Moisture Diffusion

Research done by Tim Padfield in Denmark, shows that moisture absorbing walls play an important role in the health of large public buildings, as well as in private houses. His comprehensive research is worth a visit at

http://www.natmus.dk/cons/tp/phd/phd-indx.htm

Organic Builders who use large amounts of organic materials can rely on those materials to breathe and moderate the moisture variations within the building. "The Healthy House" (1) points to some concerns with modern building design and materials. Air pollution inside a modern building can be many times greater than the air outside. Walls which breathe can exchange and filter the air and greatly reduce internal air pollution. Porous hygroscopic materials such as straw and timber can take in and release moisture and so act as a natural air conditioner. The diffusion resistance factor (DRF) of a material is a useful indicator of its capacity to resist the intake and release of water vapour, and diffusion of stale interior air. Table 5 gives the DRF factors for building materials, the higher the DRF, the less it breathes and the less acceptable it is for a healthy house.

Material DRF
Brick 10
Concrete 35-40
Earth 10
Mud & Straw blocks 2
Straw Bale 2-10
Solid Timber treated with natural paints and oils less than 5
Wall boards - plywood

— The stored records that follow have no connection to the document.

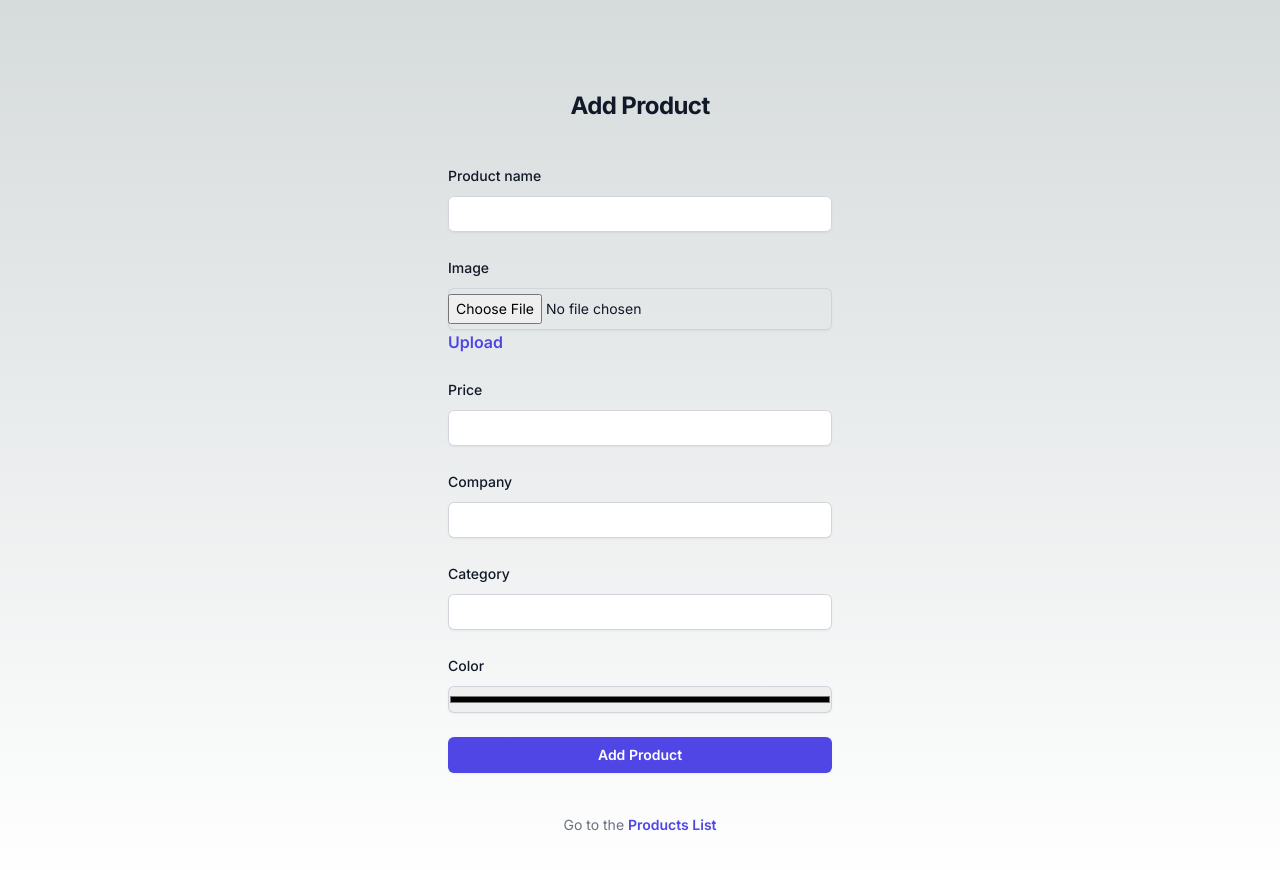
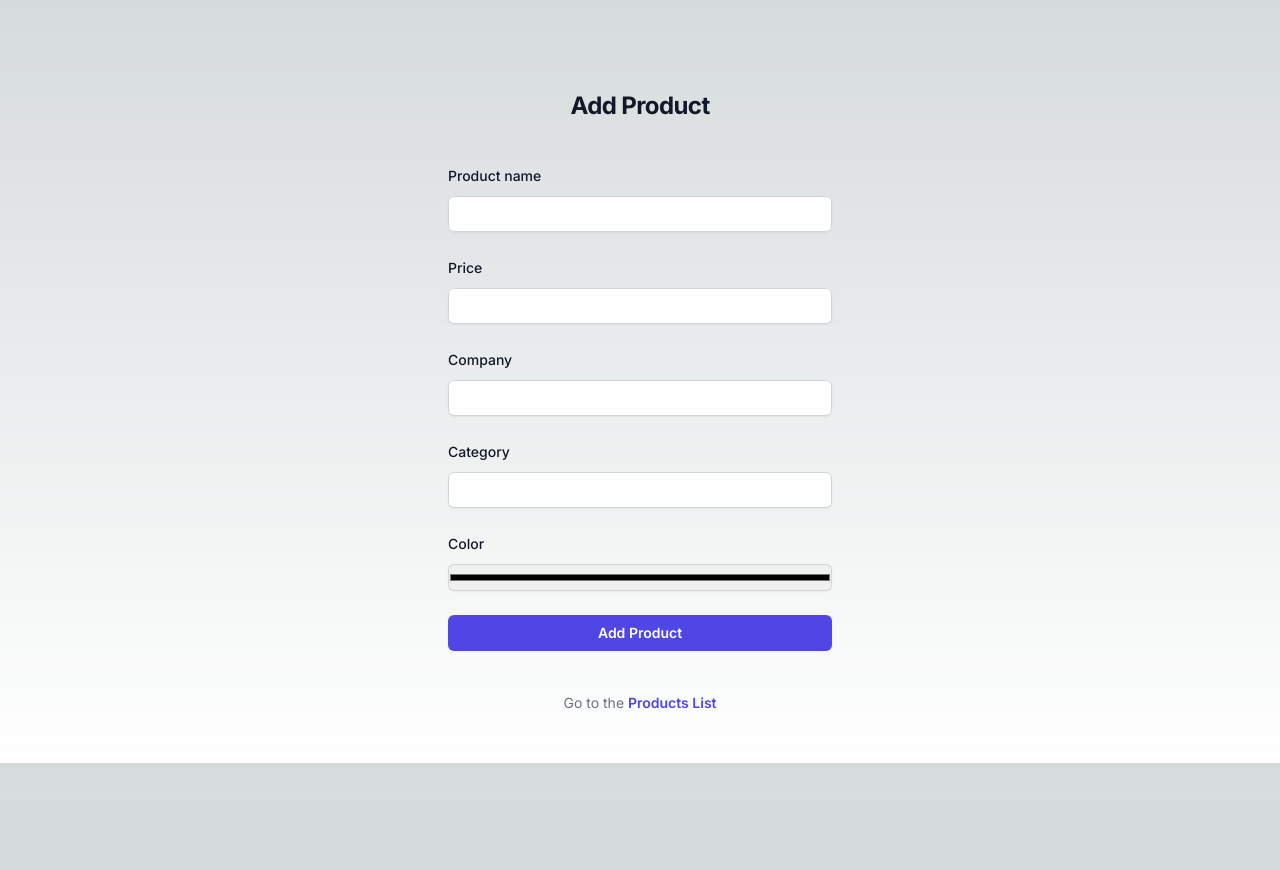
Before and after one commit to shaizy384/NextCommerce-nextjs, a Next.js app: page /addproduct in a window 1280 px wide. Shown: the top 870 px of the page. After the commit the page ends 800 px from the top, so only its background shows below. Built offline with nearby package versions, Linux system fonts and the light colour scheme.

Commit message:
converted products page from csr

```diff
--- a/src/app/products/page.js
+++ b/src/app/products/page.js
@@ -1,21 +1,29 @@
-"use client"
+// "use client"
 import ProductList from "@/components/ProductList";
 import Link from "next/link";
-import { useEffect, useState } from "react";
+// import { useEffect, useState } from "react";
 
-export default function Products() {
-    const [products, setProducts] = useState('')
     const getProducts = async () => {
-        const data = await fetch(`/routes/products`, { cache: "no-store" })
-        const json = await data.json()
-        setProducts(json)
+        console.log(process.env.HOST);
+        const data = await fetch(`${process.env.HOST}/routes/products`, { cache: "no-store" })
+        return await data.json()
         // console.log(process.env.HOST);
     }
-    // console.log(process.env.HOST);
-    useEffect(() => {
-        getProducts()
-        // eslint-disable-next-line
-    }, [])
+export default async function Products() {
+        console.log(process.env.HOST);
+        const products = await getProducts()
+    // const [products, setProducts] = useState('')
+    // const getProducts = async () => {
+    //     const data = await fetch(`/routes/products`, { cache: "no-store" })
+    //     const json = await data.json()
+    //     setProducts(json)
+    //     // console.log(process.env.HOST);
+    // }
+    // // console.log(process.env.HOST);
+    // useEffect(() => {
+    //     getProducts()
+    //     // eslint-disable-next-line
+    // }, [])
     return (
         <main className="flex min-h-screen flex-col items-center justify-evenly p-24">
             <div className="mx-">
--- a/src/components/ProductForm.js
+++ b/src/components/ProductForm.js
@@ -7,19 +7,19 @@ const ProductForm = ({ product, setProduct, handleSubmit, update, params }) => {
     }
 
     // ----------For uploading Image Start----------
-    const [file, setFile] = useState('')
-    const handleImage = async (e) => {
-        e.preventDefault()
-        const data = new FormData()
-        data.set('file', file)
-        // console.log(process.env.HOST);
-        const res = await fetch(`/routes/upload/`, {
-            method: 'POST',
-            body: data
-        })
-        const json = await res.json()
-        alert(json.message)
-    }
+    // const [file, setFile] = useState('')
+    // const handleImage = async (e) => {
+    //     e.preventDefault()
+    //     const data = new FormData()
+    //     data.set('file', file)
+    //     // console.log(process.env.HOST);
+    //     const res = await fetch(`/routes/upload/`, {
+    //         method: 'POST',
+    //         body: data
+    //     })
+    //     const json = await res.json()
+    //     alert(json.message)
+    // }
     // ----------For uploading Image End----------
 
     const handleClick = () => {
@@ -37,7 +37,8 @@ const ProductForm = ({ product, setProduct, handleSubmit, update, params }) => {
                 </div>
 
                 {/* ----------For uploading Image Start---------- */}
-                <div>
+                {/* ----------commented because doesn't work on vercel---------- */}
+                {/* <div>
                     <label htmlFor="file" className="block text-sm font-medium leading-6 text-gray-900">Image</label>
                     <div className="mt-2">
                         <input name="file" id="file" type="file" onChange={(e) => setFile(e.target.files?.[0])} required className="block w-full rounded-md border-0 py-1.5 text-gray-900 shadow-sm ring-1 ring-inset ring-gray-300 placeholder:text-gray-400 focus:ring-2 focus:ring-inset focus:ring-indigo-600 sm:text-sm sm:leading-6" />
@@ -45,7 +46,7 @@ const ProductForm = ({ product, setProduct, handleSubmit, update, params }) => {
                     <button type="submit" onClick={handleImage} className="font-semibold leading-6 text-indigo-600 hover:text-indigo-500">
                         Upload
                     </button>
-                </div>
+                </div> */}
                 {/* ----------For uploading Image End---------- */}
 
                 <div>
```
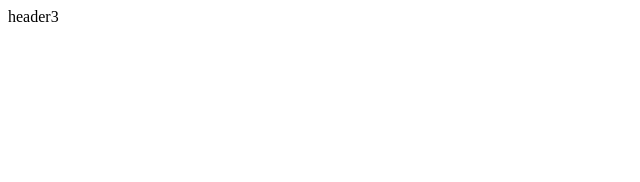
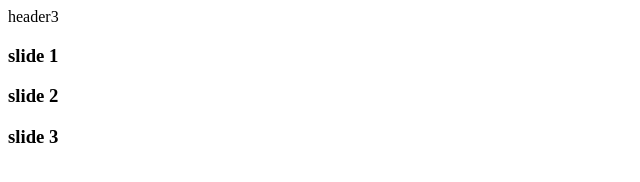
Before and after one commit to AmirSalehTaghavian/AmirSalehTaghavian, a plain HTML site: page index.html in a window 1280 px wide. Shown: the whole page, without its empty margins (0-640 px from the left). Drawn offline with Linux system fonts and the light colour scheme.

Commit message:
slider created

```diff
--- a/index.html
+++ b/index.html
@@ -12,5 +12,11 @@
     header3
 </header>
 
+<main>
+    <h3>slide 1</h3>
+    <h3>slide 2</h3>
+    <h3>slide 3</h3>
+</main>
+
 </body>
 </html>
```
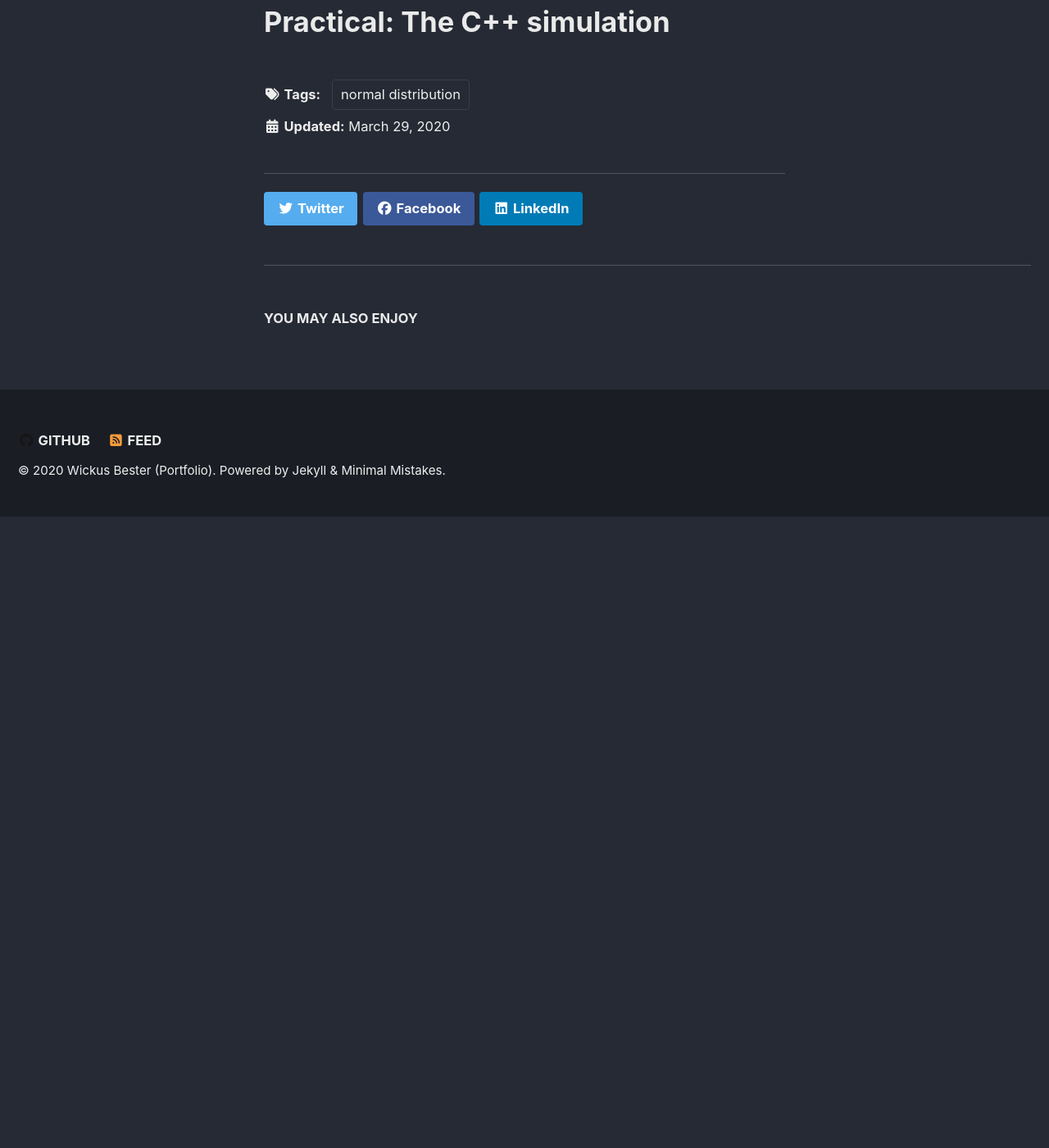
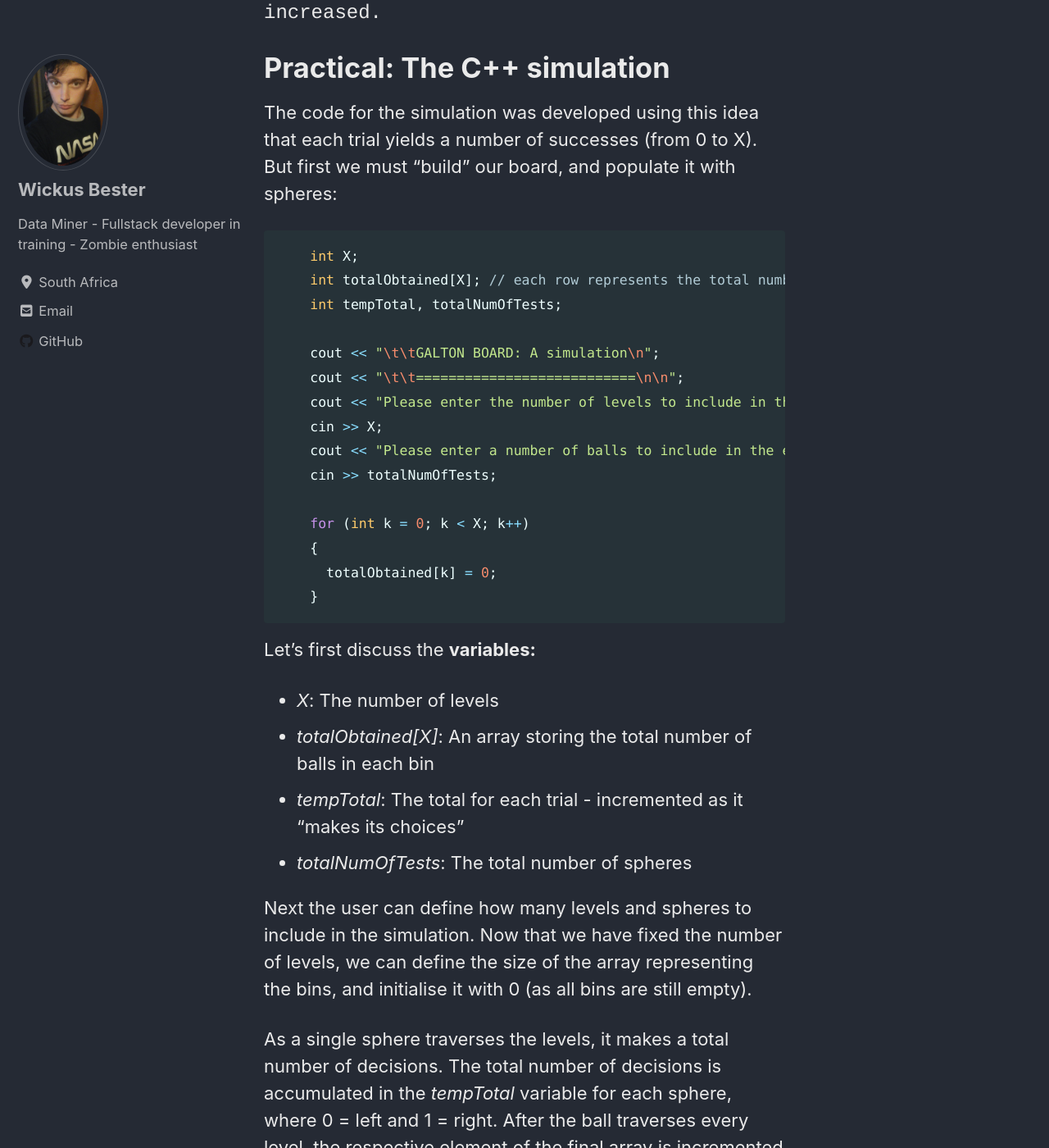
Before and after one commit to nuclearcheesecake/nuclearcheesecake.github.io, a Jekyll site: the page built from _posts/2020-03-29-galton.md, in a window 1280 px wide and 1400 px high, scrolled down 4995 px. Shown: the whole window at 82% size. Built offline with Jekyll 4.4.1, drawn with Linux system fonts in a browser that asks for light colours; cached includes are drawn as plain includes; nearby versions of some CDN libraries; before the commit the page ends 5625 px from its top, so only the background shows below that; some of the changed text lies outside the part shown.

Commit message:
update config file

````diff
--- a/_posts/2020-03-29-galton.md
+++ b/_posts/2020-03-29-galton.md
@@ -17,9 +17,9 @@ excerpt: "Statistics, Normal Distribution, Galton Board"
 
 # Quick reference to topics needed
 
-<span style="font-family:Courier; font-size:18pt;">[Combinatorics](https://en.wikipedia.org/wiki/Combinatorics)</span>
-<span style="font-family:Courier; font-size:18pt;">[The Bernoulli and Binomial Distributions](https://en.wikipedia.org/wiki/Binomial_distribution)</span>
-<span style="font-family:Courier; font-size:18pt;">[The Central Limit Theorem](https://en.wikipedia.org/wiki/Central_limit_theorem)</span>
+* <span style="font-family:Courier; font-size:18pt;"> [Combinatorics](https://en.wikipedia.org/wiki/Combinatorics)</span>
+* <span style="font-family:Courier; font-size:18pt;"> [The Bernoulli and Binomial Distributions](https://en.wikipedia.org/wiki/Binomial_distribution)</span>
+* <span style="font-family:Courier; font-size:18pt;"> [The Central Limit Theorem](https://en.wikipedia.org/wiki/Central_limit_theorem)</span>
 
 # Theory: The Galton Board and Normal Distribution
 
@@ -31,7 +31,7 @@ excerpt: "Statistics, Normal Distribution, Galton Board"
 (source: https://commons.wikimedia.org/wiki/File:Pascal_triangle.svg)
 
 <span style="font-family:Courier; font-size:18pt;">Above, the values describe the number of paths towards a single peg, and in the final level, to a single **bin** (the final resting place of a single ball). Therefore it is more likely to land in the bin with 252 possible paths leading to it, than it is to land in the outer bins, that consists of either all choices equalling "left" or all equalling "right". Even in the simulation, when the number or levels increases, and as it becomes more unlikely for the spheres to fall in the outer bins, they almost always remain empty!
-See: https://www.youtube.com/watch?v=mzbAVFIs7sE</span>
+See: [Galton Board and Pascal's Triangle](https://www.youtube.com/watch?v=mzbAVFIs7sE)</span>
 
 <span style="font-family:Courier; font-size:18pt;">This gives an intuitive understanding of why there are more spheres "heaping up" in the middle, creating the normal distribution. But in a mathematical sense we can say the following:
 The probability distribution that describes the "choices" that each ball makes, is called the **Binomial distribution**. If we consider each "right" to be a success and each left a fail (thus each peg is a **Bernoulli Trial**), the entire path down can be described in how many successes the sphere made (or mapping how many times it went right).</span>
@@ -41,3 +41,52 @@ The probability distribution that describes the "choices" that each ball makes,
 <span style="font-family:Courier; font-size:18pt;">A second expansion is that of the _X_ variable, where the number of levels can be increased.</span>
 
 # Practical: The C++ simulation
+
+The code for the simulation was developed using this idea that each trial yields a number of successes (from 0 to X). But first we must "build" our board, and populate it with spheres:
+
+```cpp
+    int X;
+    int totalObtained[X]; // each row represents the total number of turns made (0 = left, 1 = right) from 0 rights to X rights
+    int tempTotal, totalNumOfTests;
+
+    cout << "\t\tGALTON BOARD: A simulation\n";
+    cout << "\t\t===========================\n\n";
+    cout << "Please enter the number of levels to include in the experiment: "; // recommended is 12
+    cin >> X;
+    cout << "Please enter a number of balls to include in the experiment: "; // recommended is 500 - 1000
+    cin >> totalNumOfTests;
+
+    for (int k = 0; k < X; k++)
+    {
+      totalObtained[k] = 0;
+    }
+```
+
+Let's first discuss the **variables:**
+* _X_: The number of levels
+* _totalObtained[X]_: An array storing the total number of balls in each bin
+* _tempTotal_: The total for each trial - incremented as it "makes its choices"
+* _totalNumOfTests_: The total number of spheres
+
+Next the user can define how many levels and spheres to include in the simulation. Now that we have fixed the number of levels, we can define the size of the array representing the bins, and initialise it with 0 (as all bins are still empty).
+
+As a single sphere traverses the levels, it makes a total number of decisions. The total number of decisions is accumulated in the _tempTotal_ variable for each sphere, where 0 = left and 1 = right. After the ball traverses every level, the respective element of the final array is incremented as each sphere lands in a specific bin.
+
+Here is the heart of decision-making in the code, a random decision of either **0** or **1**:
+
+```cpp
+    srand(time(0));
+
+   for (int m = 0; m < totalNumOfTests; m++)
+    {
+        // results of a single trial (ie a single ball)
+        tempTotal = 0;
+
+        for (int k = 0; k < X; k++) // X layers of decisions to traverse, either goes left(0) or right(1)
+        {
+            int turn = rand() % 2;
+            tempTotal += turn;
+        }
+          totalObtained[tempTotal]++; // the total number of rights it made is the index of where it lands
+    }
+```
````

- chipboard

- tempered, coated hardboard

50-200

50-110

1390

Vapour barriers - aluminium foil

- bitumen

70,000

800-1,200

Table 5 (2)

1. 1."The Health House" by Sydney and Joan Baggs - Harper Collins 1996.

2. 2."The Healthy House" page 134